With all we have to offer our children today why not give them a cleaner healthier environment to grow? After all, it is their growth and development with which we must concern ourselves the most.
So, what is the solution???
First: You will need to have your heating and air conditioning system evaluated from top to bottom by a Professional HVAC Technician.
Second: Go over the evaluation with the Technician to find out what necessary items need to be corrected. Such as cleaning blower wheels and coils and/or sealing air leaks at the equipment and ducting.
Third: After making the necessary corrections to your system. Now you will need to decide on if and how to upgrade your filtering system for you and your family. Etc.; Electro Static Filter, Media Filter, Electronic Air Cleaner, UV Light, or an Air Scrubber.
Forth: Finally, just sit back and let your HVAC system do all the work.
Breath Easier... Breath Clean Air.
Califonia Cool Breeze
I.A.Q. for a Healthier Home
Electro Static Filter
Electronic Air Cleaner
Nearly Five Hundred People Die from An Undetected Killer.

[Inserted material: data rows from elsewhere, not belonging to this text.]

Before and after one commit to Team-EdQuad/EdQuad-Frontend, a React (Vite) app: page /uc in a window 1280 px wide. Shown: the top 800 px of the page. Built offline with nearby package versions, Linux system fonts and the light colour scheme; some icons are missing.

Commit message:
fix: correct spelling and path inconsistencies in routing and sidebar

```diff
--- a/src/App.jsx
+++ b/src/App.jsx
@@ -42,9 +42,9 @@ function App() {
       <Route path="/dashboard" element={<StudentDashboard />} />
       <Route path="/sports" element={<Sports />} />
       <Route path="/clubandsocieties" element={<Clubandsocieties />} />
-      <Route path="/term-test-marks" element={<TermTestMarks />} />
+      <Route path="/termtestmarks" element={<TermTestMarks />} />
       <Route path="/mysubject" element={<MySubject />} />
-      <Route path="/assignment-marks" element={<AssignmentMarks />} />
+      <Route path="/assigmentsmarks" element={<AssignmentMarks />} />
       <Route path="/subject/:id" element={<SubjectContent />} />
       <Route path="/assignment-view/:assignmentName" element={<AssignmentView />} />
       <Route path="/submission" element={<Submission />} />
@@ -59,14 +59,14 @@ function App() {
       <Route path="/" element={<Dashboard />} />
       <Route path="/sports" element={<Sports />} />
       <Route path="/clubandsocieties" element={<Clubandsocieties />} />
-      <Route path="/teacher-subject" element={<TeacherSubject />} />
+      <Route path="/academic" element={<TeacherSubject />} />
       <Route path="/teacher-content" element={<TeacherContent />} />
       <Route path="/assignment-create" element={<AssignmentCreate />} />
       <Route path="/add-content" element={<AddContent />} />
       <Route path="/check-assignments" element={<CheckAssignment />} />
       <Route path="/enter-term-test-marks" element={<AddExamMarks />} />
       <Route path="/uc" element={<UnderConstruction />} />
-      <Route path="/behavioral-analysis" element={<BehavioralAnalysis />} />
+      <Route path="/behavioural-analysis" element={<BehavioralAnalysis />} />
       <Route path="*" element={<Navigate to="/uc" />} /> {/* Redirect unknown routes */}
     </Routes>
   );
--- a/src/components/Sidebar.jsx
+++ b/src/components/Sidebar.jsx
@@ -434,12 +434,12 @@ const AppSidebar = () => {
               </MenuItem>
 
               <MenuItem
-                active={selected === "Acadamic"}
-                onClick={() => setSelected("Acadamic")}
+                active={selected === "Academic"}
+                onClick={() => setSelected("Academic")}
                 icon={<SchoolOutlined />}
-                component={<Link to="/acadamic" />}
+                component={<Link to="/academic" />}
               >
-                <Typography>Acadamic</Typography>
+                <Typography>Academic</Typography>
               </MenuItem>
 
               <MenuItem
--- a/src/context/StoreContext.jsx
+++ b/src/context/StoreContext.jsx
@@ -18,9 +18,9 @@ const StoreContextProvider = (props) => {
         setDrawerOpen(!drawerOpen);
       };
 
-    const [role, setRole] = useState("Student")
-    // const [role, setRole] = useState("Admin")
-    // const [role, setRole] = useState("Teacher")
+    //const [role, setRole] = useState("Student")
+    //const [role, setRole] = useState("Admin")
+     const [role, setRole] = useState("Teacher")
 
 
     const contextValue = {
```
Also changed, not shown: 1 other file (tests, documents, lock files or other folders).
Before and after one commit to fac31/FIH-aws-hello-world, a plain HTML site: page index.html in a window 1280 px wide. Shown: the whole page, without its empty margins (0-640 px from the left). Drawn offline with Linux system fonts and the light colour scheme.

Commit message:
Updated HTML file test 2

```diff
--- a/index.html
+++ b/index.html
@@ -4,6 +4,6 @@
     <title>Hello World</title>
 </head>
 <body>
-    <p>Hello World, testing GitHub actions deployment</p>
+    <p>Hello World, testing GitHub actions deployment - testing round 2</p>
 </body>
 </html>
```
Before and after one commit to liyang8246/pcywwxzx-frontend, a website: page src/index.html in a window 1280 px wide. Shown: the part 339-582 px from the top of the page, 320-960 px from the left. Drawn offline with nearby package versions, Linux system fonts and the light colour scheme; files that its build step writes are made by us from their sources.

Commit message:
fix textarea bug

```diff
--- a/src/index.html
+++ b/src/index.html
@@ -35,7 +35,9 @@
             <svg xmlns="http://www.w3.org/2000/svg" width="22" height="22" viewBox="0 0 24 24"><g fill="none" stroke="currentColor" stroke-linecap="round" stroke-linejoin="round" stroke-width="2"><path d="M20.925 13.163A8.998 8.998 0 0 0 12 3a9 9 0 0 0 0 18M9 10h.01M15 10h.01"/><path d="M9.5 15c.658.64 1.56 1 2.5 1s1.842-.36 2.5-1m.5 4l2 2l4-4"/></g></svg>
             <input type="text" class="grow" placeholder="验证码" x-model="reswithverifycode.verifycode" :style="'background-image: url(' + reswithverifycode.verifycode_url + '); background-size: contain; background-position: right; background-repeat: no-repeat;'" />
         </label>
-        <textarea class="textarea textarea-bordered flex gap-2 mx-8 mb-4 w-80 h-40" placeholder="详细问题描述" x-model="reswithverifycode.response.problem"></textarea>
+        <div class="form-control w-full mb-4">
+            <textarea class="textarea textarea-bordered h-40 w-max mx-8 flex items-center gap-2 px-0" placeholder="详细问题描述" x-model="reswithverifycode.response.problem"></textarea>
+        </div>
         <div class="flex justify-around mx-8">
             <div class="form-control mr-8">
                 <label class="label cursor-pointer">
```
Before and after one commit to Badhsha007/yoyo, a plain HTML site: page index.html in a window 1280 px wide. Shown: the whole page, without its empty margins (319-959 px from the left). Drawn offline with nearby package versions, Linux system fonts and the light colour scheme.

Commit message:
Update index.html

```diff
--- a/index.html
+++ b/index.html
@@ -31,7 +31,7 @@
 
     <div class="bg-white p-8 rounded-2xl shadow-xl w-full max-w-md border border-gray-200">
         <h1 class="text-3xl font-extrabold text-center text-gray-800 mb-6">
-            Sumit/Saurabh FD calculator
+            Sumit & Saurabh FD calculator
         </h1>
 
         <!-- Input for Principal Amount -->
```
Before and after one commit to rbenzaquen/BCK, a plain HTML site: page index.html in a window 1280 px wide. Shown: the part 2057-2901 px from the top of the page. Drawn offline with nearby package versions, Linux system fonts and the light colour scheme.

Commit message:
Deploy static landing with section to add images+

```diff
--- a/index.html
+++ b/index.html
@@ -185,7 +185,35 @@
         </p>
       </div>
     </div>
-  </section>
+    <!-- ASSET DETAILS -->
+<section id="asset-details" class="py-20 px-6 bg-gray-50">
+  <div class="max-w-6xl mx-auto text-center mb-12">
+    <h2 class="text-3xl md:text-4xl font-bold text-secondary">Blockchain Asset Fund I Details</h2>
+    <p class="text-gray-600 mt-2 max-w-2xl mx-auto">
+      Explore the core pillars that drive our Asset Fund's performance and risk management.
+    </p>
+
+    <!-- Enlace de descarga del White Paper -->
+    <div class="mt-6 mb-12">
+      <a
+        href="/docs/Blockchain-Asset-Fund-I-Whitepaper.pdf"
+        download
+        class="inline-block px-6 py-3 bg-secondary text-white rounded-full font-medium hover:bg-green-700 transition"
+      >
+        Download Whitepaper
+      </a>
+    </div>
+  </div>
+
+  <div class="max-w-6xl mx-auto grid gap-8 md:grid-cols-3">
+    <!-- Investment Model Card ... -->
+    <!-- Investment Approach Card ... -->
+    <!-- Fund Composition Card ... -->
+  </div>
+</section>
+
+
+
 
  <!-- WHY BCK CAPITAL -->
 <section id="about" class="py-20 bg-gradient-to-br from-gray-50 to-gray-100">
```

Christopher Stuart, October 2013
Carbon Monoxide (“The Silent Killer”), according the data collected by Center for Disease Control (CDC), each year, nearly 500 people die in the United States from carbon monoxide poisoning, and as many as 15,000 visit emergency rooms for exposure from poorly maintained heating systems and other gas appliances.
Reference Link: http://www.cdc.gov/mmwr/preview/mmwrhtml/mm5650a1.htm
"Dangers from poorly maintained heating systems are really going to be the number one cause of carbon monoxide poisonings in the United States,"
Dr. Paul Garbe said on a CDC online video.
Having your heating system checked every year before winter is the key to a safe and comfortable winter. During a tune up your technician should be checking your filter, gas pressures, all safeties, and most importantly for proper combustion and ventilation. All of these checks and adjustments will verify that the heating system in your home will run efficiently and is safe to operate. Some companies (ex. California Cool Breeze) have maintenance programs, where they automatically come out annually or bi-annually to service you system.
”Every home should have a Carbon Monoxide detector.” per the CDC
California signed into Law in May of 2010 that all homes are required to have a Carbon Monoxide (CO) detector. This law also states that the CO detector is to be located in the sleeping area of the home such as a hallway. While this may seem to some as overkill or big brother telling you what to do, keep in mind that Carbon Monoxide is an odorless, colorless, and tasteless killer. Its victims never see it coming. CO poisoning can also cause severe and chronic brain, lung and heart damage.
Smoke Alarms; nearly every home has one. Did you know that the California Residential Code (CRC) Section R314 (as of June 21,2010) requires all homes to have Smoke alarms in every bedroom, hallway, and in each story level. Preferably the smoke alarms should be 110v with battery backup and interconnected, but in some case battery only detectors can be used.
This does not mean that the state or local authorities are going to go door to door looking for violators. They typically will require you meet these codes during any kind of home renovation or upgrade that will require a permit. But why wait for the city to require you to do this? After all, this is the safety of your home and family we are talking about. Smoke and CO detectors are reasonably inexpensive and fairly easy to install. The time and money spent on this is worth every penny and then some. Protect you and your loved ones from the “Silent Killer”.